WASHINGTON, Nov. 25 (UPI) -- Ten former NHL players filed suit against the NHL Monday in Washington, alleging the league failed to protect them against concussions.
In documents filed with U.S. District Court, the players claim the NHL failed to keep them safe from concussions despite long-standing medical evidence linking their injuries to neurological damage stretching back decades.
After establishing a concussion program in 1997, the suit alleges, the NHL "did nothing to protect its players from unnecessary harm until 2010," by which time "many NHL players were forced to retire due to the lingering effects caused by concussions."

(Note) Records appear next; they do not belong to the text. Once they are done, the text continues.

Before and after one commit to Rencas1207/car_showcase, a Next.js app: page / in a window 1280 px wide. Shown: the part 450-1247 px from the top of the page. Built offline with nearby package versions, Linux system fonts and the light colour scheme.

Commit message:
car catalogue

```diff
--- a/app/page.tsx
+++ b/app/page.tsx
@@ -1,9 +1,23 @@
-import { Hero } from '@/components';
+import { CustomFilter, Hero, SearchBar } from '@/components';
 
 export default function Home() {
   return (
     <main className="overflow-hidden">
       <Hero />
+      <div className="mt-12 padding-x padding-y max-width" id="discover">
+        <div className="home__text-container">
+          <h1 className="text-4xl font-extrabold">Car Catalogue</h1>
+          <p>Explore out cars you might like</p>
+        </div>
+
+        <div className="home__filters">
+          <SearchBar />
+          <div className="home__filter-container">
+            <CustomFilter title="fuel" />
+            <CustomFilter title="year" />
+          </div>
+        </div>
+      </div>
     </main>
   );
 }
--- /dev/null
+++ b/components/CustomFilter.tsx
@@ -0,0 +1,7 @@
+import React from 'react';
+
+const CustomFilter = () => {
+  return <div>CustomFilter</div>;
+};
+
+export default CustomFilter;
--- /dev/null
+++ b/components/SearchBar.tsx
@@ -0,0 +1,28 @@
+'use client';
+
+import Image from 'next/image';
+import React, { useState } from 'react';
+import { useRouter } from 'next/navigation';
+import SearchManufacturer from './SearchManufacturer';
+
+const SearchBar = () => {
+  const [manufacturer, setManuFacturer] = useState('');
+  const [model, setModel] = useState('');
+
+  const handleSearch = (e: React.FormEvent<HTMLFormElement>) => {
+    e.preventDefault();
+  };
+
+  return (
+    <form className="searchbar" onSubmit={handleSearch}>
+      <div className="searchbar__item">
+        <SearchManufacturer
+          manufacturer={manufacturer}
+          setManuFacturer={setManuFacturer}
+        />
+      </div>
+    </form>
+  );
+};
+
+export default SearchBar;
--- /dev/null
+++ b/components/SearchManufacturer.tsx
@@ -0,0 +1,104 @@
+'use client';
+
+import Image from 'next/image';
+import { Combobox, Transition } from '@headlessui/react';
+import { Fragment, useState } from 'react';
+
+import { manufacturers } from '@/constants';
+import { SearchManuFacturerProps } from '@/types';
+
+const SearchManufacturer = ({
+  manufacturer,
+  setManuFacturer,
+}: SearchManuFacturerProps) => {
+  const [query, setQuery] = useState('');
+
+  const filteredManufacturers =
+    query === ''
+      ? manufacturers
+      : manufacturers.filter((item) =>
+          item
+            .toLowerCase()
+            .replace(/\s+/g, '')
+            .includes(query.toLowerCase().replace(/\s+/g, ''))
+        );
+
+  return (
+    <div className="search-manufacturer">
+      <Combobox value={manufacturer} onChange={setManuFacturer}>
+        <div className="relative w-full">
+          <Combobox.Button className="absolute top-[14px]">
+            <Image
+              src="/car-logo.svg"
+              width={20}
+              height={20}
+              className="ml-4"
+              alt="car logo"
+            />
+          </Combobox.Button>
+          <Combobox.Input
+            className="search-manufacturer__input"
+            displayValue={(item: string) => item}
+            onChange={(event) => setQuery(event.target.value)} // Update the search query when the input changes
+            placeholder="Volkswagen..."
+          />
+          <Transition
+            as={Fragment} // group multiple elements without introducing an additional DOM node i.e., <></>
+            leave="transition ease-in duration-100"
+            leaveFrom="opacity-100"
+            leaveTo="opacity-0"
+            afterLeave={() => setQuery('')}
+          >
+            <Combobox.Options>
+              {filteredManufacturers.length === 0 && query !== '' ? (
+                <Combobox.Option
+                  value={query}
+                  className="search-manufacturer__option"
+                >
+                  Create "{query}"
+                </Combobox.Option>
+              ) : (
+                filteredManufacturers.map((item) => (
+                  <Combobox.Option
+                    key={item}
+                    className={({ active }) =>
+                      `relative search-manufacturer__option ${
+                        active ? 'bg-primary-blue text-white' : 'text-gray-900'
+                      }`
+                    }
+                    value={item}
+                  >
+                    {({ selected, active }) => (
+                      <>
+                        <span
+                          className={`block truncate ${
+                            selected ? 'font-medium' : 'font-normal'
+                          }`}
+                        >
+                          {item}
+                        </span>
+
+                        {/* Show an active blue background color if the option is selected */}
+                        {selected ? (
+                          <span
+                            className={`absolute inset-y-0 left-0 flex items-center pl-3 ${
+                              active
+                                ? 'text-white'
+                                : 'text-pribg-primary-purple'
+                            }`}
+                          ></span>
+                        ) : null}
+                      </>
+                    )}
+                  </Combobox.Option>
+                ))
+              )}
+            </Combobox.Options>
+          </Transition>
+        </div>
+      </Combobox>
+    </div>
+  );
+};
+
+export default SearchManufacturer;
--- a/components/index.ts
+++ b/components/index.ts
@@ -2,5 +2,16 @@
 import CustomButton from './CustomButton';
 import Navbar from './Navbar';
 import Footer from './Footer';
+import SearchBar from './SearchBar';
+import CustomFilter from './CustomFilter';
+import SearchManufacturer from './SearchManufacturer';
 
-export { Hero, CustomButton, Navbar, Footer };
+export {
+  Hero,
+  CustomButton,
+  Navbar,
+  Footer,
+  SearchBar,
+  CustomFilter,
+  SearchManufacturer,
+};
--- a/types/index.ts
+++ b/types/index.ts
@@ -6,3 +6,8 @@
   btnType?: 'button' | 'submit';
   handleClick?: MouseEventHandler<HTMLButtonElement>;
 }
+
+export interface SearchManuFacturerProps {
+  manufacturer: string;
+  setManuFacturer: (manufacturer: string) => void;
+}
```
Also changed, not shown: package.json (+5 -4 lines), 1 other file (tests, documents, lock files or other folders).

Saying the NHL has nurtured a "nurtured a culture of violence" through the glorification of fighting, plaintiffs including former St. Louis Blues forward Curt Bennett and ex-Toronto Maple Leaf Richard Vaive claimed the league refused to ban fighting and body checking "despite the mountain of evidence connecting hockey to brain injuries."

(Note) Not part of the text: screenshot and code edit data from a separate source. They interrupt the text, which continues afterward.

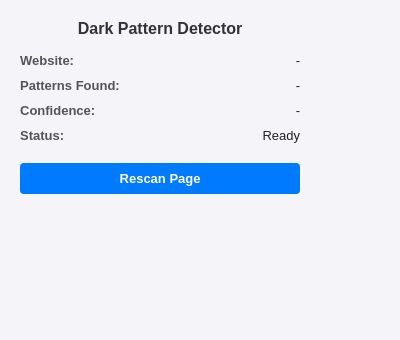
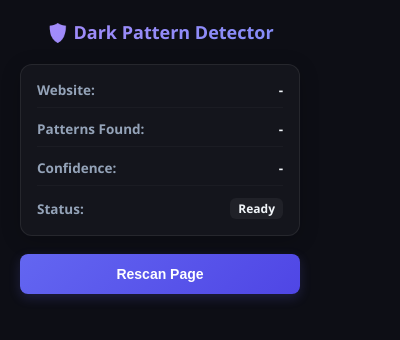
Before and after one commit to yunus404x/Spam-Prevent, a browser extension: page extension/popup.html in a window 400 px wide. Drawn offline with Linux system fonts and the light colour scheme.

Commit message:
Refactored server port to 5001 and refined popup UI

```diff
--- a/extension/content.js
+++ b/extension/content.js
@@ -32,7 +32,7 @@ async function runScan() {
   const uniqueTexts = Array.from(new Set(visibleTexts)).slice(0, 150);
 
   try {
-    const response = await fetch("http://localhost:5000/api/analyze", {
+    const response = await fetch("http://localhost:5001/api/analyze", {
       method: "POST",
       headers: { "Content-Type": "application/json" },
       body: JSON.stringify({
--- a/extension/popup.css
+++ b/extension/popup.css
@@ -1,55 +1,98 @@
 body {
-  font-family: Arial, sans-serif;
+  font-family: 'Segoe UI', -apple-system, BlinkMacSystemFont, Roboto, sans-serif;
   margin: 0;
-  padding: 10px;
-  background-color: #f4f4f9;
+  padding: 0;
+  background-color: #0d0e15;
+  color: #e2e8f0;
 }
 
 .container {
-  width: 280px;
-  padding: 10px;
+  width: 320px;
+  padding: 20px;
+  box-sizing: border-box;
 }
 
 h2 {
-  font-size: 16px;
+  font-size: 18px;
+  font-weight: 700;
   margin-top: 0;
-  margin-bottom: 15px;
-  color: #333;
+  margin-bottom: 20px;
+  color: #fff;
   text-align: center;
+  background: linear-gradient(135deg, #a78bfa, #818cf8);
+  -webkit-background-clip: text;
+  -webkit-text-fill-color: transparent;
+  display: flex;
+  align-items: center;
+  justify-content: center;
+  gap: 8px;
+}
+
+.card {
+  background: rgba(255, 255, 255, 0.03);
+  border: 1px solid rgba(255, 255, 255, 0.08);
+  border-radius: 12px;
+  padding: 16px;
+  margin-bottom: 18px;
+  box-shadow: 0 4px 20px rgba(0, 0, 0, 0.2);
 }
 
 .info-row {
   display: flex;
   justify-content: space-between;
-  margin-bottom: 10px;
-  font-size: 13px;
+  align-items: center;
+  margin-bottom: 12px;
+  font-size: 13.5px;
+  border-bottom: 1px solid rgba(255, 255, 255, 0.03);
+  padding-bottom: 8px;
+}
+
+.info-row:last-child {
+  margin-bottom: 0;
+  border-bottom: none;
+  padding-bottom: 0;
 }
 
 .label {
-  font-weight: bold;
-  color: #555;
+  font-weight: 600;
+  color: #94a3b8;
 }
 
 .value {
-  color: #222;
+  color: #f1f5f9;
+  font-weight: bold;
   word-break: break-all;
   text-align: right;
-  max-width: 160px;
+  max-width: 170px;
+}
+
+#status {
+  padding: 2px 8px;
+  border-radius: 6px;
+  background: rgba(255, 255, 255, 0.05);
+  font-size: 12px;
 }
 
 button {
   width: 100%;
-  padding: 8px;
-  background-color: #007bff;
+  padding: 12px;
+  background: linear-gradient(135deg, #6366f1, #4f46e5);
   color: white;
   border: none;
-  border-radius: 4px;
+  border-radius: 8px;
   cursor: pointer;
-  font-size: 13px;
-  font-weight: bold;
-  margin-top: 10px;
+  font-size: 14px;
+  font-weight: 600;
+  transition: all 0.2s ease-in-out;
+  box-shadow: 0 4px 12px rgba(99, 102, 241, 0.2);
 }
 
 button:hover {
-  background-color: #0056b3;
+  transform: translateY(-1px);
+  box-shadow: 0 6px 16px rgba(99, 102, 241, 0.35);
+  filter: brightness(1.1);
 }
+
+button:active {
+  transform: translateY(0);
+}
--- a/extension/popup.html
+++ b/extension/popup.html
@@ -6,7 +6,9 @@
 </head>
 <body>
   <div class="container">
-    <h2>Dark Pattern Detector</h2>
+    <h2>🛡️ Dark Pattern Detector</h2>
+
+    <div class="card">
       <div class="info-row">
         <span class="label">Website:</span>
         <span id="website" class="value">-</span>
@@ -23,6 +25,8 @@
         <span class="label">Status:</span>
         <span id="status" class="value">Ready</span>
       </div>
+    </div>
+
     <button id="rescan-btn">Rescan Page</button>
   </div>
   <script src="popup.js"></script>
```
Lines whose indentation alone changed are shown as unchanged.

NHL Deputy Commissioner Bill Daly issued a statement defending the league's anti-concussion efforts.
"While the subject matter is very serious, we are completely satisfied with the responsible manner in which the league and the Players' Association have managed player safety over time, including with respect to head injuries and concussions," he said.